The Impact of Choral Singing on Children & YouthPresented by Catherine DaviesACDA Children’s Choir Conductors Retreat
The Chorus Impact Study: How Children, Adults, and Communities Benefit from Choruses
Watch the You Tube video! http://www.chorusamerica.org/impact09_CBS_video.cfm
Methodology • Respected research firm • Online surveys of: • More than 2,000 singers in choruses of all kinds • 500 members of the general public • 500 parents • 300 K-12 educators from a variety of disciplines
Reasoning • Previous research on value of instrumental music education. • Choral singing has often been overlooked by researchers—this data fills that research gap.
Four primary findings • Far more people sing in choruses than participate in any other performing art. • People who sing in choruses demonstrate characteristics that make them remarkably good citizens. • Children who sing in choruses have academic success and valuable life skills. • Parents & educators report a troubling decline in choral singing opportunities for children.
Benefits for children who sing… • Children who sing in choruses demonstrate valuable life skills. • Parents and educators from every discipline attribute a significant part of academic success to singing in a choir.
Benefits for children who sing… • Parents date their child’s improvements in a variety of areas to their joining a choral group. • That, and the breadth of benefits described by both parents and educators, points to a unique ‘chorus effect,’ one that isn’t simply replicated by participation in other activities.
70% of parents said their child is more self-confident is more self-disciplined developed better memory skills Benefits for children who sing…
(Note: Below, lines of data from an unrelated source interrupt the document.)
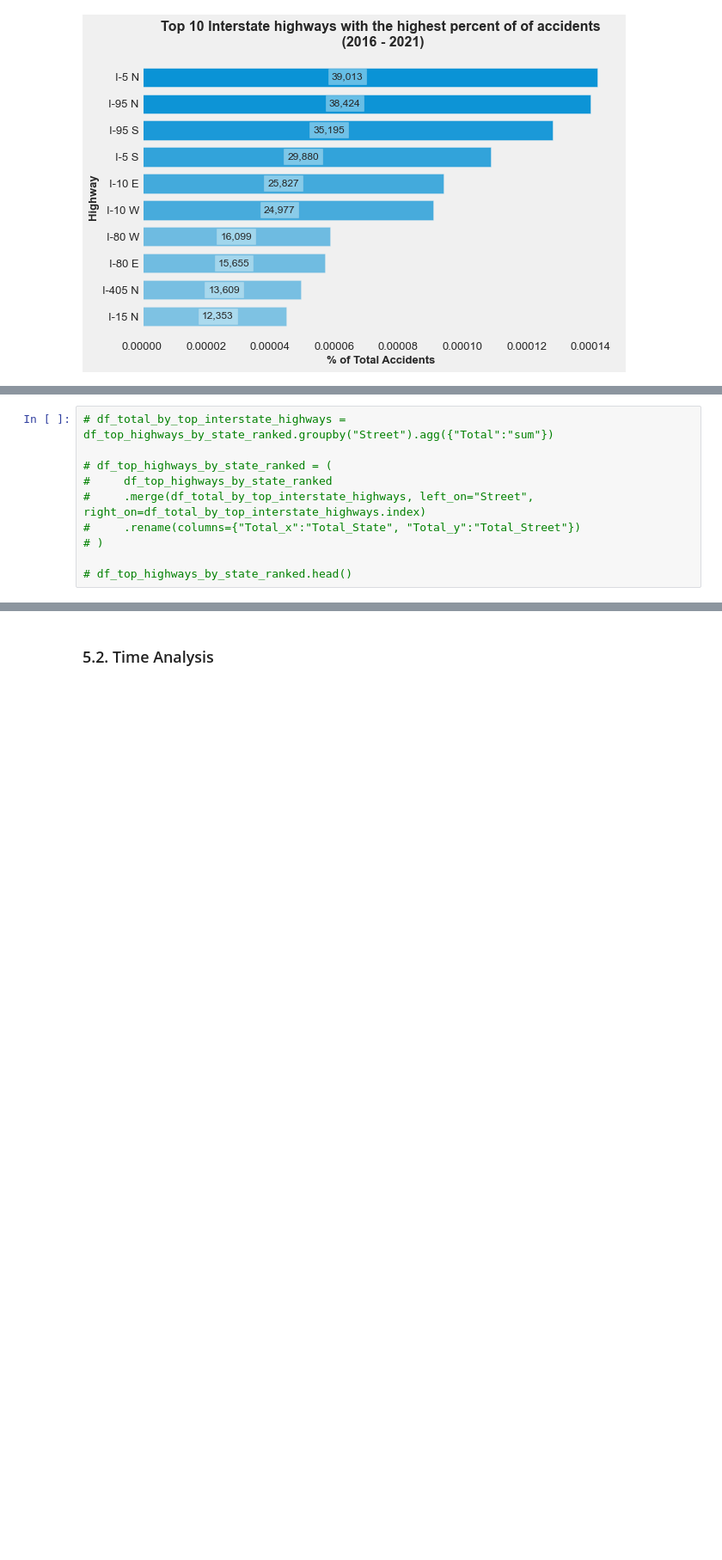
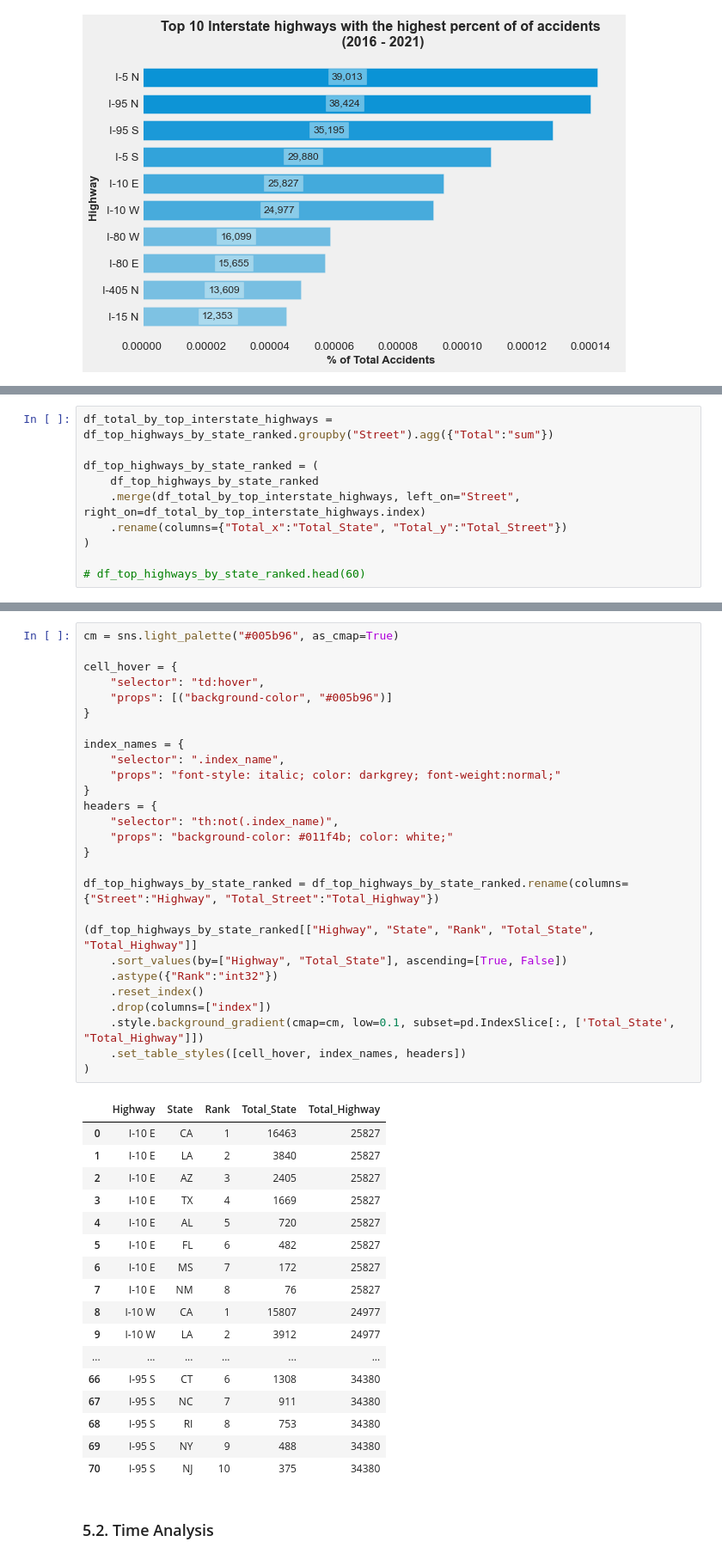
Before and after one commit to lyubol/Exploratory-Data-Analysis, a Jupyter notebook: EDA - US Accidents/US Accidents-checkpoint.ipynb, the cells around one changed output, grey strips where cells are left out. Shown at 86% size. Drawn from its saved outputs; the diff is of its cells as text; blank space fills up the shorter version.

```diff
--- a/EDA - US Accidents/US Accidents-checkpoint.ipynb
+++ b/EDA - US Accidents/US Accidents-checkpoint.ipynb
@@ -1063,10 +1067,10 @@ df_top_highways_by_state_ranked.sort_values(["Street", "Rank", "State"]).head(20
 # %%
-# df_total_by_top_interstate_highways = df_top_highways_by_state_ranked.groupby("Street").agg({"Total":"sum"})
+df_total_by_top_interstate_highways = df_top_highways_by_state_ranked.groupby("Street").agg({"Total":"sum"})
 
-# df_top_highways_by_state_ranked = (
-#     df_top_highways_by_state_ranked
-#     .merge(df_total_by_top_interstate_highways, left_on="Street", right_on=df_total_by_top_interstate_highways.index)
-#     .rename(columns={"Total_x":"Total_State", "Total_y":"Total_Street"})
-# )
+df_top_highways_by_state_ranked = (
+    df_top_highways_by_state_ranked
+    .merge(df_total_by_top_interstate_highways, left_on="Street", right_on=df_total_by_top_interstate_highways.index)
+    .rename(columns={"Total_x":"Total_State", "Total_y":"Total_Street"})
+)
 
-# df_top_highways_by_state_ranked.head()
+# df_top_highways_by_state_ranked.head(60)
@@ -1075,3 +1079,48 @@ df_top_highways_by_state_ranked.sort_values(["Street", "Rank", "State"]).head(20
+# %%
+cm = sns.light_palette("#005b96", as_cmap=True)
+
+cell_hover = {
+    "selector": "td:hover",
+    "props": [("background-color", "#005b96")]
+}
+
+index_names = {
+    "selector": ".index_name",
+    "props": "font-style: italic; color: darkgrey; font-weight:normal;"
+}
+headers = {
+    "selector": "th:not(.index_name)",
+    "props": "background-color: #011f4b; color: white;"
+}
+
+df_top_highways_by_state_ranked = df_top_highways_by_state_ranked.rename(columns={"Street":"Highway", "Total_Street":"Total_Highway"})
+
+(df_top_highways_by_state_ranked[["Highway", "State", "Rank", "Total_State", "Total_Highway"]]
+    .sort_values(by=["Highway", "Total_State"], ascending=[True, False])
+    .astype({"Rank":"int32"})
+    .reset_index()
+    .drop(columns=["index"])
+    .style.background_gradient(cmap=cm, low=0.1, subset=pd.IndexSlice[:, ['Total_State', "Total_Highway"]])
+    .set_table_styles([cell_hover, index_names, headers])
+)
+# %% [output]
+|  | Highway | State | Rank | Total_State | Total_Highway |
+| 0 | I-10 E | CA | 1 | 16463 | 25827 |
+| 1 | I-10 E | LA | 2 | 3840 | 25827 |
+| 2 | I-10 E | AZ | 3 | 2405 | 25827 |
+| 3 | I-10 E | TX | 4 | 1669 | 25827 |
+| 4 | I-10 E | AL | 5 | 720 | 25827 |
+| 5 | I-10 E | FL | 6 | 482 | 25827 |
+| 6 | I-10 E | MS | 7 | 172 | 25827 |
+| 7 | I-10 E | NM | 8 | 76 | 25827 |
+| 8 | I-10 W | CA | 1 | 15807 | 24977 |
+| 9 | I-10 W | LA | 2 | 3912 | 24977 |
+| ... | ... | ... | ... | ... | ... |
+| 66 | I-95 S | CT | 6 | 1308 | 34380 |
+| 67 | I-95 S | NC | 7 | 911 | 34380 |
+| 68 | I-95 S | RI | 8 | 753 | 34380 |
+| 69 | I-95 S | NY | 9 | 488 | 34380 |
+| 70 | I-95 S | NJ | 10 | 375 | 34380 |
 # %% [markdown]
 ### 5.2. Time Analysis
 # %% [markdown]
```
Also changed, not shown: parts of 18 cells of this notebook.
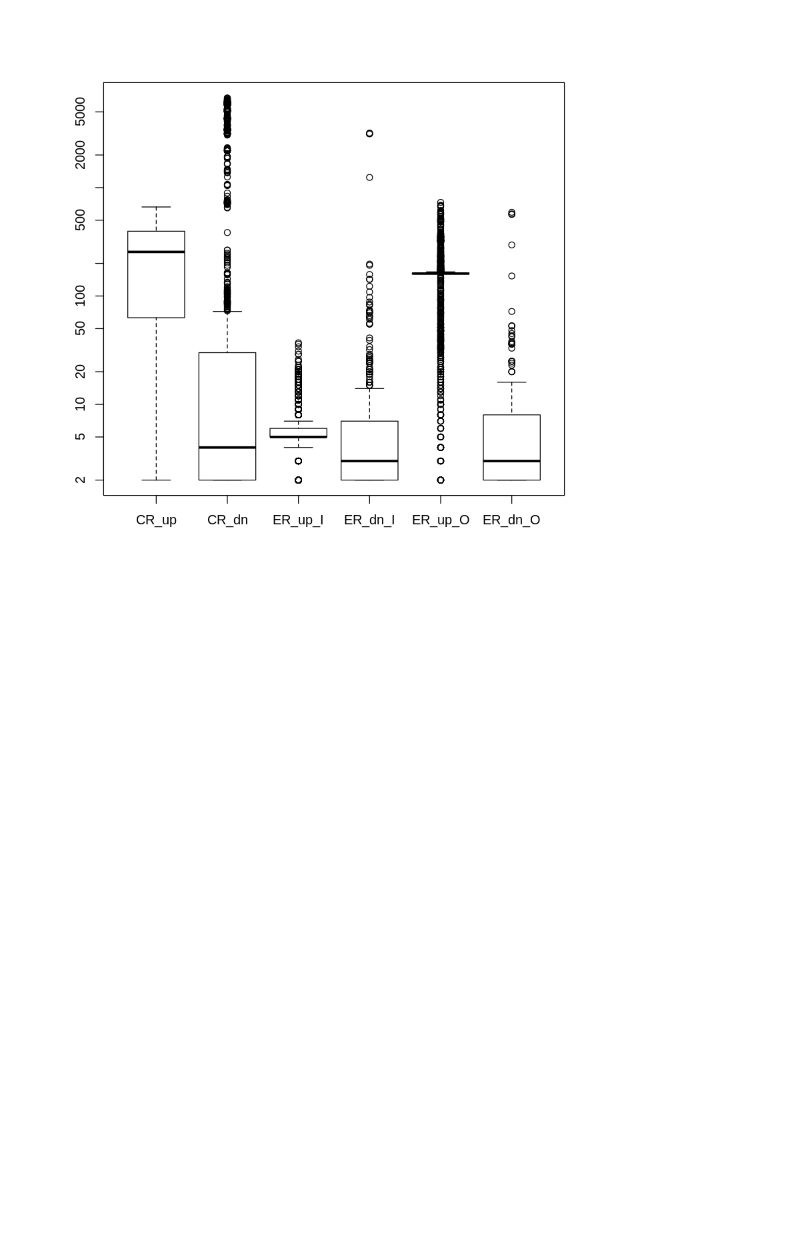
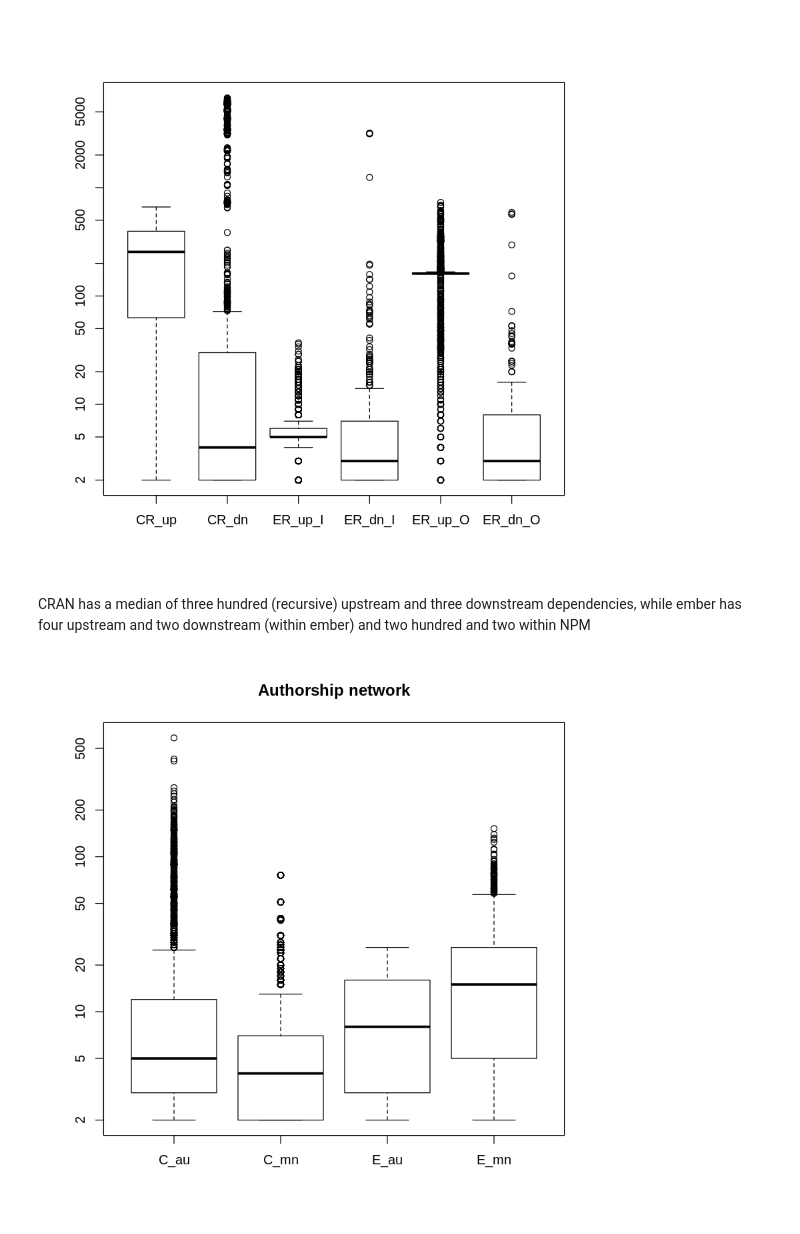
Before and after one commit to ssc-oscar/eco-network, a Jupyter notebook: CRANvsEmber.ipynb, the cells around one changed output. Saved outputs shown, nothing was run; the diff lists cells and outputs as text; code cells hidden in the pictures; blank space fills up the shorter version.

```diff
--- a/CRANvsEmber.ipynb
+++ b/CRANvsEmber.ipynb
@@ -1,37 +0,0 @@
-# %%
-C_di_up = read.csv("R_CRAN_direct_upstream_noV.summary",header = FALSE,sep = ';')
-#summary(C_di_up)
-C_di_down = read.csv("R_CRAN_downstream_direct_noV.summary",header = FALSE,sep = ';')
-#summary(C_di_down)
-C_re_up = read.csv("R_CRAN_upstream_recurs_noV.summary",header = FALSE,sep = ';')
-#summary(C_re_up)
-C_re_down = read.csv("R_CRAN_downstream_recurs_noV.summary",header = FALSE,sep = ';')
-E_di_up = read.csv("direct_upstream.summary",header = FALSE,sep = ';')
-#summary(E_di_up)
-E_di_up_In = read.csv("direct_upstream.In.summary",header = FALSE,sep = ';')
-#summary(E_di_up_In)
-E_di_up_Out = read.csv("direct_upstream.Out.summary",header = FALSE,sep = ';')
-#summary(E_di_up_Out)
-
-E_di_down = read.csv("direct_downstream.summary",header = FALSE,sep = ';')
-#summary(E_di_down)
-E_di_down_In = read.csv("direct_downstream.In.summary",header = FALSE,sep = ';')
-#summary(E_di_down_In)
-E_di_down_Out = read.csv("direct_downstream.Out.summary",header = FALSE,sep = ';')
-#summary(E_di_down_Out)
-
-E_re_up = read.csv("recursive_upstreams.summary",header = FALSE,sep = ';')
-#summary(E_re_up)
-E_re_up_In = read.csv("recursive_upstreams.In.summary",header = FALSE,sep = ';')
-#summary(E_re_up_In)
-E_re_up_Out = read.csv("recursive_upstreams.Out.summary",header = FALSE,sep = ';')
-#summary(E_re_up_Out)
-
-E_re_down = read.csv("recursive_downstreams.summary",header = FALSE,sep = ';')
-#summary(E_re_down)
-E_re_down_In = read.csv("recursive_downstreams.In.summary",header = FALSE,sep = ';')
-#summary(E_re_down_In)
-E_re_down_Out = read.csv("recursive_downstreams.Out.summary",header = FALSE,sep = ';')
-E_au_net = read.csv("ECOpackage2otherpackagesThuau.summary",header = FALSE,sep = ';')
-#summary(E_au_net)
-E_ma_net = read.csv("ECOpackage2otherpackagesThuma.summary",header = FALSE,sep = ';')
@@ -63,0 +57,12 @@ two hundred and two within NPM
+# %% [markdown]
+CRAN has a median of three hundred (recursive) upstream and three downstream dependencies,
+while ember has four upstream and two downstream (within ember) and
+two hundred and two within NPM
+# %%
+#box plot authorship network
+
+boxplot(C_au_net[,2]+1,C_ma_net[,2]+1,E_au_net[,2]+1,E_ma_net[,2]+1,
+        names = c('C_au','C_mn','E_au','E_mn'),
+        main='Authorship network', log="y")
+# %% [output]
+[figure, added]
```
Also changed, not shown: parts of 3 cells of this notebook.
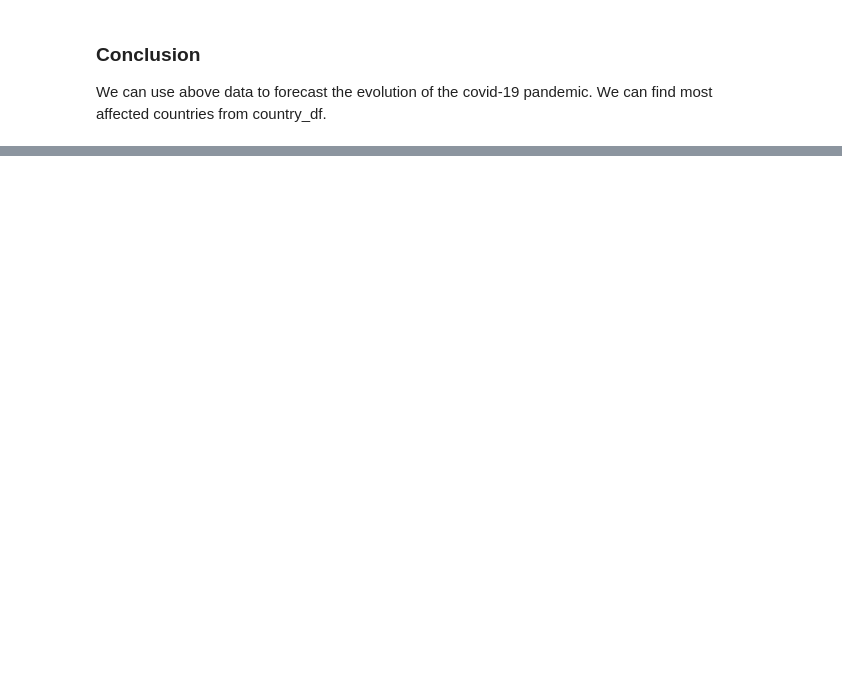
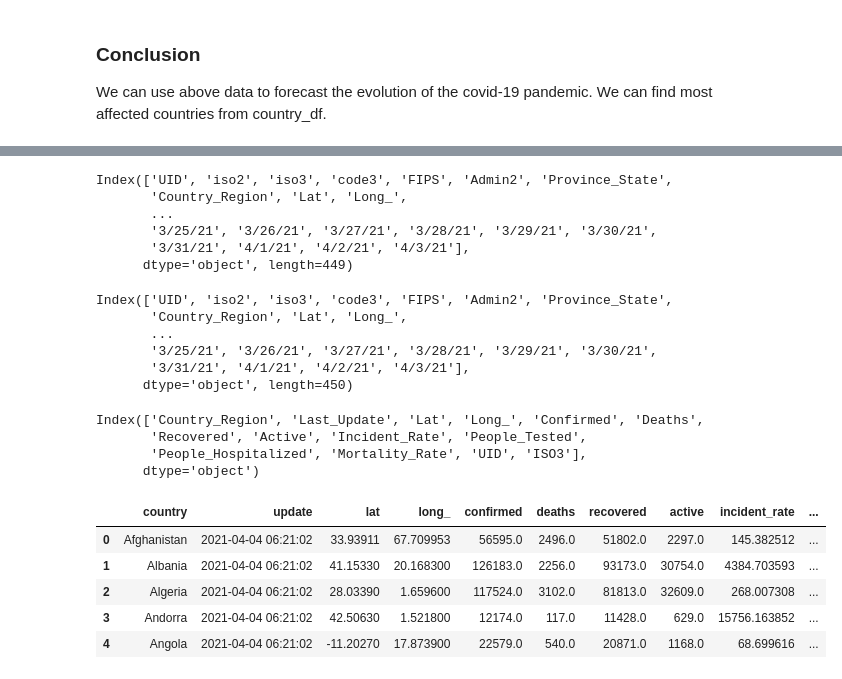
Before and after one commit to sanayei/covid-pred, a Jupyter notebook: tsa.ipynb, the cells around one changed output, grey strips where cells are left out. Drawn from its saved outputs; the diff is of its cells as text; code cells hidden in the pictures; blank space fills up the shorter version.

```diff
--- a/tsa.ipynb
+++ b/tsa.ipynb
@@ -275,0 +321,25 @@ We can use above data to forecast the evolution of the covid-19 pandemic. We can
+# %%
+us_confirmed_df.columns
+# %% [output]
+Index(['UID', 'iso2', 'iso3', 'code3', 'FIPS', 'Admin2', 'Province_State',
+       'Country_Region', 'Lat', 'Long_',
+       ...
+       '3/25/21', '3/26/21', '3/27/21', '3/28/21', '3/29/21', '3/30/21',
+       '3/31/21', '4/1/21', '4/2/21', '4/3/21'],
+      dtype='object', length=449)
+# %%
+us_death_df.columns
+# %% [output]
+Index(['UID', 'iso2', 'iso3', 'code3', 'FIPS', 'Admin2', 'Province_State',
+       'Country_Region', 'Lat', 'Long_',
+       ...
+       '3/25/21', '3/26/21', '3/27/21', '3/28/21', '3/29/21', '3/30/21',
+       '3/31/21', '4/1/21', '4/2/21', '4/3/21'],
+      dtype='object', length=450)
+# %%
+country_df.columns
+# %% [output]
+Index(['Country_Region', 'Last_Update', 'Lat', 'Long_', 'Confirmed', 'Deaths',
+       'Recovered', 'Active', 'Incident_Rate', 'People_Tested',
+       'People_Hospitalized', 'Mortality_Rate', 'UID', 'ISO3'],
+      dtype='object')
@@ -275,0 +364,9 @@ We can use above data to forecast the evolution of the covid-19 pandemic. We can
+# %%
+country_df.head()
+# %% [output]
+|  | country | update | lat | long_ | confirmed | deaths | recovered | active | incident_rate | ... |
+| 0 | Afghanistan | 2021-04-04 06:21:02 | 33.93911 | 67.709953 | 56595.0 | 2496.0 | 51802.0 | 2297.0 | 145.382512 | ... |
+| 1 | Albania | 2021-04-04 06:21:02 | 41.15330 | 20.168300 | 126183.0 | 2256.0 | 93173.0 | 30754.0 | 4384.703593 | ... |
+| 2 | Algeria | 2021-04-04 06:21:02 | 28.03390 | 1.659600 | 117524.0 | 3102.0 | 81813.0 | 32609.0 | 268.007308 | ... |
+| 3 | Andorra | 2021-04-04 06:21:02 | 42.50630 | 1.521800 | 12174.0 | 117.0 | 11428.0 | 629.0 | 15756.163852 | ... |
+| 4 | Angola | 2021-04-04 06:21:02 | -11.20270 | 17.873900 | 22579.0 | 540.0 | 20871.0 | 1168.0 | 68.699616 | ... |
```
Also changed, not shown: parts of 37 cells of this notebook.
80% of educators and parents say that choir participation enhances numerous aspects of a child’s: academic success (including better grades) social development Benefits for children who sing…
90% of educators believe choir participation keeps some students engaged in school who might otherwise be lost. Benefits for children who sing…
Chart 6: Educators on Choir Participation and Student Success Skills
Chart 8: Choir Participation and School, Community Participation Furthermore, 76% of educators say they can tell which students in their classes participate in choir.
The adults matter, too… • Educators tell us that schools where parental involvement is high are: • Significantly more likely to have music programs than schools where parental influence is low (96% v. 81%) • Significantly more likely to have choir programs than low parental influence schools (80% v. 60%) • Parents, educators & choral singers identify these priorities for training young singers: • Develop listening skills • Choose music that kids can relate to • Provide lots of positive individual & group feedback
Decline in choral singing opportunities for children… • More than one in four educators surveyed said there is no choral program in their schools. • More than one in five parents said that there were no choral singing opportunities for their children in their communities • 65% of adult choristers say they got their first choral experience in elementary or middle school, down from 69% in 2003.
Making the case for choral programs • Choral singing is an accessible entry point for arts exposure, with fewer barriers—economic, cultural, or educational. • More choral singing opportunities in schools and communities could be a good strategy for bolstering student achievement and engagement in schools. • Leveraging the benefits that choruses bring to children, adults, and communities is good for schools and society.
Tools AvailableChorus America’s 2009 Chorus Impact Study • Executive Summary for download • Top 10 Reasons to sing in a choir • Parents’ Guide • YouTube video & this PowerPoint For more information about how to use these resources, visit: www.chorusamerica.org.